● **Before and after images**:
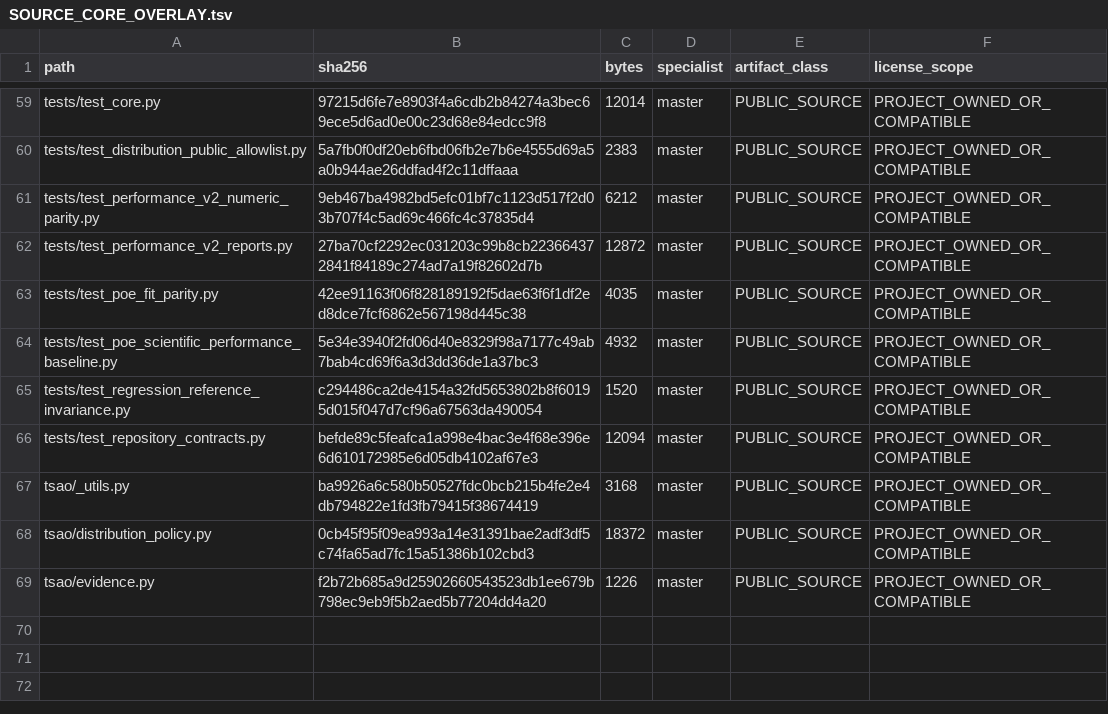
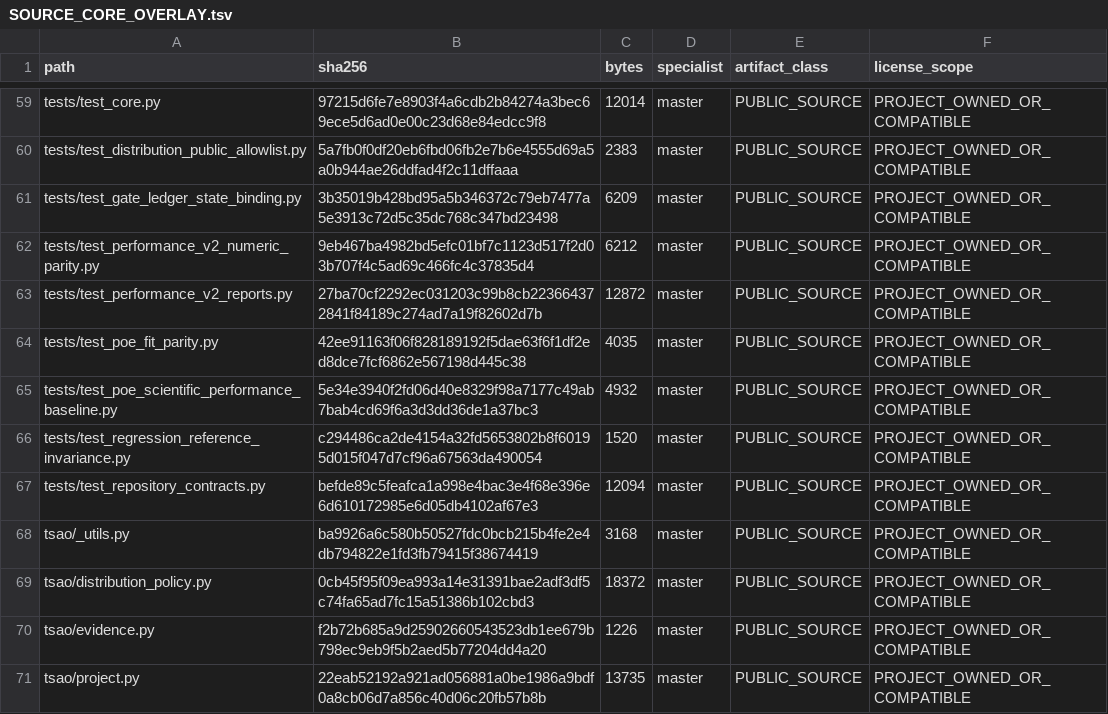
Before and after one commit to SUNHAOJUN22/TSAO-PROCESSING-SKILL, a TSV file: reports/SOURCE_CORE_OVERLAY.tsv, drawn as a sheet; only a part is shown, gaps mark what is left out; the diff names each change by its address in the sheet, - before the commit and + after, or states it on an @@ line.

Commit message:
fix: bind release gate snapshots to the event ledger
Require transition and release audits to match each gate's last recorded state. Treat unrecorded gates as not evaluated and reject stale or invented PASS snapshots. Preserve initialization and project-only audit behavior.

```diff
--- a/reports/SOURCE_CORE_OVERLAY.tsv
+++ b/reports/SOURCE_CORE_OVERLAY.tsv
+row 61: tests/test_gate_ledger_state_binding.py | 3b35019b428bd95a5b346372c79eb7477a5e3913c72d5c35dc768c347bd23498 | 6209 | master | PUBLIC_SOURCE | PROJECT_OWNED_OR_COMPATIBLE
+row 71: tsao/project.py | 22eab52192a921ad056881a0be1986a9bdf0a8cb06d7a856c40d06c20fb57b8b | 13735 | master | PUBLIC_SOURCE | PROJECT_OWNED_OR_COMPATIBLE
```
Also changed, not shown: reports/SOURCE_ACCEPTANCE_OVERLAY.tsv, 2 other files.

● **YOUR OBJECTIVE**:
Could you return all lines from the data above that contain the string "reports"?

● **RESULT FOR THIS TASK**:
Before and after one commit to SUNHAOJUN22/TSAO-PROCESSING-SKILL, a TSV file: reports/SOURCE_CORE_OVERLAY.tsv, drawn as a sheet; only a part is shown, gaps mark what is left out; the diff names each change by its address in the sheet, - before the commit and + after, or states it on an @@ line.
--- a/reports/SOURCE_CORE_OVERLAY.tsv
+++ b/reports/SOURCE_CORE_OVERLAY.tsv
Also changed, not shown: reports/SOURCE_ACCEPTANCE_OVERLAY.tsv, 2 other files.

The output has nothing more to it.